Austin Gynecol Case Rep. 2021; 6(1): 1026.
Unusual Presentation of Vaginal Squamous Cell Carcinoma Mimicking a Cystic Tumor of Wolff Duct or Cyst of Gartner
Vesna A¹, Drage D¹, Sofija Z¹, Eva S¹* and Boro I²
¹University Clinic for Gynecology and Obstetrics, Medical Faculty Skopje, Republic of North Macedonia
²Institute of Pathology, Medical Faculty Skopje, Republic of North Macedonia
*Corresponding author: Sozovska Eva, University Clinic for Gynecology and Obstetrics, Medical Faculty Skopje, Republic of North Macedonia
Received: September 30, 2021; Accepted: October 21, 2021; Published: October 28, 2021
Primary vaginal cancer is rare, constituting only 1%-2% of all female genital tract malignancies and only 10% of all vaginal malignant neoplasms. If vaginal malignancy is found in younger women, it is etiologically linked to the persistence of high-risk HPV infections. We report a case of 39-year-old woman presenting with a large cystic inflamed tumor on the left vaginal wall, which open in the lateral vaginal fornix. The biopsy showed the presence of large leukemic papillary carcinoma of the vagina. Unusually, the vaginal mucosa that covered the tumor was intact. According to the localization this structure, clinical presentation and ultrasound picture, this vaginal tumor mimick cystic tumor of Wolff duct or cyst of Gartner
Keywords: Vaginal squamous carcinoma, HPV infection, Wolff duct, cyst of Gartner
Cancer of the vagina is more common in postmenopausal women. If vaginal malignancy is found in younger women, it is etiologically linked to high-risk HPV infections . Primary vaginal cancer is rare, only 1%-2% of all female genital tract malignancies and only 10% of all vaginal malignant neoplasms . It is strictly defined as a cancer found in the vagina without clinical or histologic evidence of cervical/ vulvar cancer, or a prior history of these cancers within five years . Diagnosis of vaginal cancer is made with directed biopsy of the lesion and clinical assessment that ensures there is no evidence of tumor on the cervix or the vulva. The predominant histological subtype in primary vaginal cancer is squamous carcinoma (90% of cases). In primary vaginal tumors, clinical assessment may be difficult, so MRI is a useful tool, owing to its superior soft tissue resolution. MRI is more sensitive in detecting tumor size, as well as paravaginal or parametrical involvement . A vaginal tumor may extend to the surrounding pelvic soft tissue structures, including paravaginal tissue, parametric, urethra, bladder, and rectum. Most tumors occur in the upper third of the vagina, especially the posterior wall .

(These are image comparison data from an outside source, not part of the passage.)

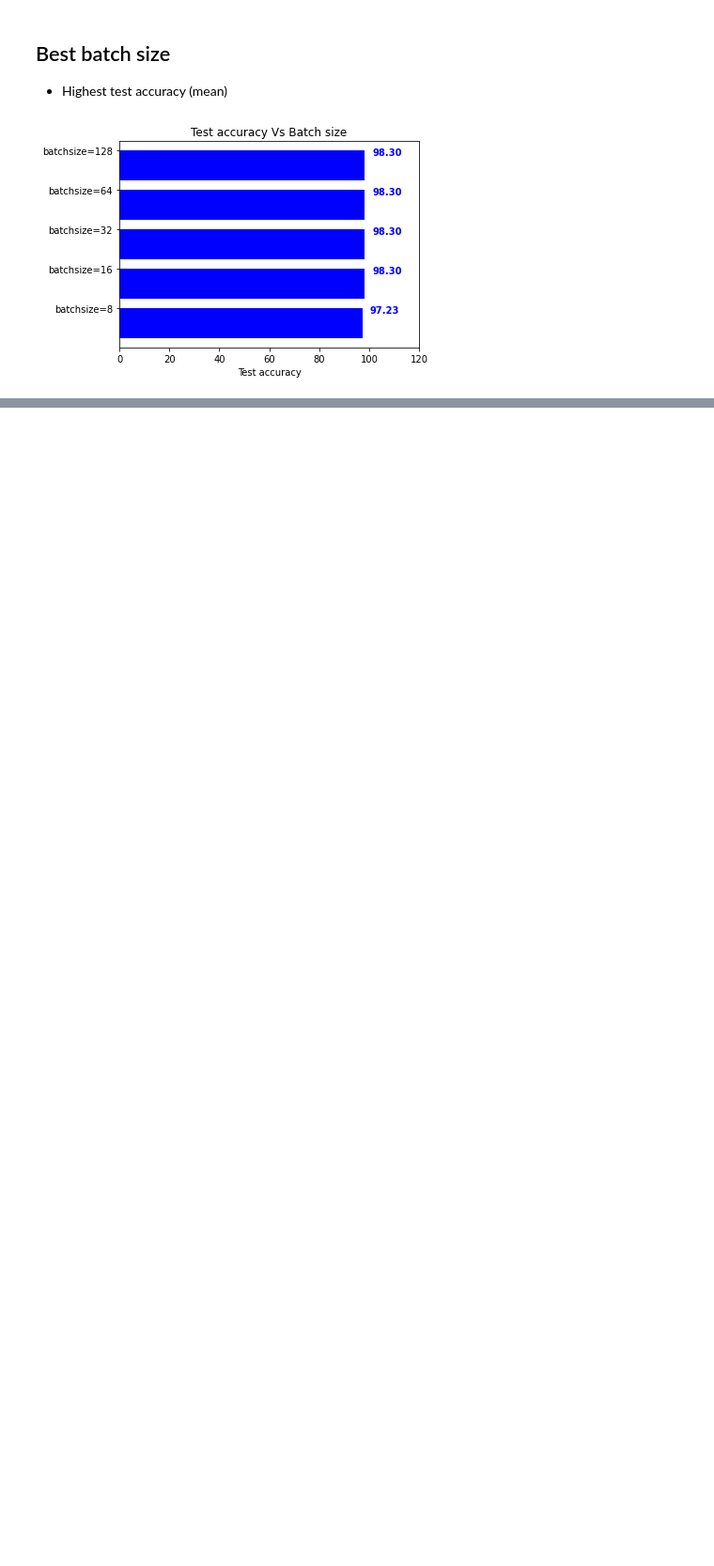
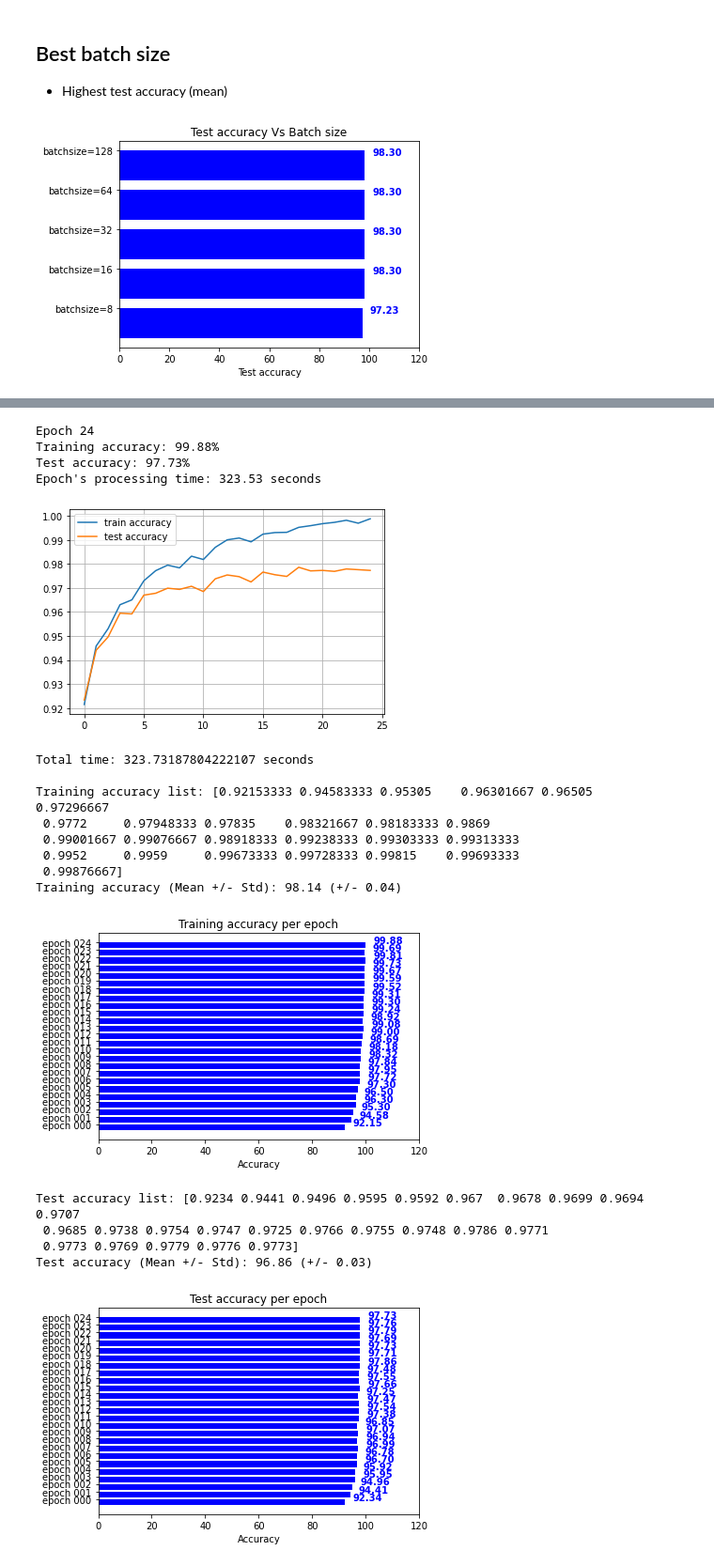
Before and after one commit to ramonfigueiredo/comp551-2020-p3_classification_of_image_data, a Jupyter notebook: code/group10_2_MLP_MNIST.ipynb, the cells around one changed output, grey strips where cells are left out. Shown at 94% size. Saved outputs shown, nothing was run; the diff lists cells and outputs as text; code cells hidden in the pictures; blank space fills up the shorter version.

```diff
--- a/code/group10_2_MLP_MNIST.ipynb
+++ b/code/group10_2_MLP_MNIST.ipynb
@@ -992,0 +1115,4 @@ Epoch time (Mean +/- Std): 89.95 (+/- 100.46)
+# %%
+dense_output_units=[100, 200, 300]
+
+network = get_network(input_units=X_train.shape[1], output_units=10, epochs=25, dense_output_units=dense_output_units, activation_function=ActivationFunction.TANH, print_network=True)
@@ -992,0 +1128,22 @@ Epoch time (Mean +/- Std): 89.95 (+/- 100.46)
+# %%
+mlp_training(network, input_units=X_train.shape[1], output_units=10, learning_rate=0.001, epochs=25, dense_output_units=dense_output_units, batchsize=128, shuffle=True)
+# %% [output]
+Epoch 24
+Training accuracy: 99.88%
+Test accuracy: 97.73%
+Epoch's processing time: 323.53 seconds
+[figure, added]
+Total time: 323.73187804222107 seconds
+
+Training accuracy list: [0.92153333 0.94583333 0.95305    0.96301667 0.96505    0.97296667
+ 0.9772     0.97948333 0.97835    0.98321667 0.98183333 0.9869
+ 0.99001667 0.99076667 0.98918333 0.99238333 0.99303333 0.99313333
+ 0.9952     0.9959     0.99673333 0.99728333 0.99815    0.99693333
+ 0.99876667]
+Training accuracy (Mean +/- Std): 98.14 (+/- 0.04)
+[figure, added]
+Test accuracy list: [0.9234 0.9441 0.9496 0.9595 0.9592 0.967  0.9678 0.9699 0.9694 0.9707
+ 0.9685 0.9738 0.9754 0.9747 0.9725 0.9766 0.9755 0.9748 0.9786 0.9771
+ 0.9773 0.9769 0.9779 0.9776 0.9773]
+Test accuracy (Mean +/- Std): 96.86 (+/- 0.03)
+[figure, added]
```
Also changed, not shown: parts of 67 cells of this notebook.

Figure 1: Ultrtasound with vaginal probe in our patient.
Figure 2: Similarity in paravaginal location of Wolff duct (left)  and location of tumor in our patient (right). Legend (of the left picture): 1-epioophoiron, 2-paaraoophoron, 3-ovaarian ligament, 4-atrofied mesonephric duct (Wolff), 5-cysts of Garthner, 6-hymen,7-suspensory ligament of ovary, Fallopian tube, 9-vesicular appendage (Morgani), 10-uterus, 11-round ligament of uterus, 12-vagina, 13-lower insertion of the round ligament. Legend (of the right picture): 1-incision site and tumor biopsy, 2-the opening in the right vagina of the vagina. The vaginal mucosa was complitely unchanged.
The role of surgery is limited in primary vaginal cancer since the primary tumor is in close proximity to the bladder, urethra, and rectum. In general, primary treatment with surgery is limited to early and small lesions confined to the vaginal mucosa (less than 2cm). In the majority of cases, especially in advanced stages, radiation constitutes the cornerstone of treatment, as a combination of External Beam Radiation (EBRT) and Intracavitary Radiotherapy or Brachytherapy (ICRT). The optimal/lower threshold dose is 70 Gy, because doses higher than 70 Gy result in significant grade 3/4 toxicities. Intensity Modulated Radiation Therapy (IMRT) is an advanced form of radiation that allows for higher dosages of radiation to be delivered to the cancer. Although studies in vaginal cancer are limited, this form of radiation may allow improved dosages to the cancer, with fewer adverse effects because dose to the adjacent structures is limited. Modern management of vaginal cancer often combines concurrent chemotherapy with cisplatin or 5FU.
The main determinant of prognoses in carcinoma of the vagina is the stage of disease at the time of diagnosis, independently of subjacent histology. Additional factors influencing prognosis in squamous subtype are the tumor volume (>4cm), its location outside of the upper third of the vagina, HPV status. A recent review from Gadducci et al.  summarized the data for 5-year overall survival, which varies between 35% and 78%, and a severe late complication rate, which varies between 9.4% and 23.1% among cases of squamous vaginal carcinoma treated with radiotherapy.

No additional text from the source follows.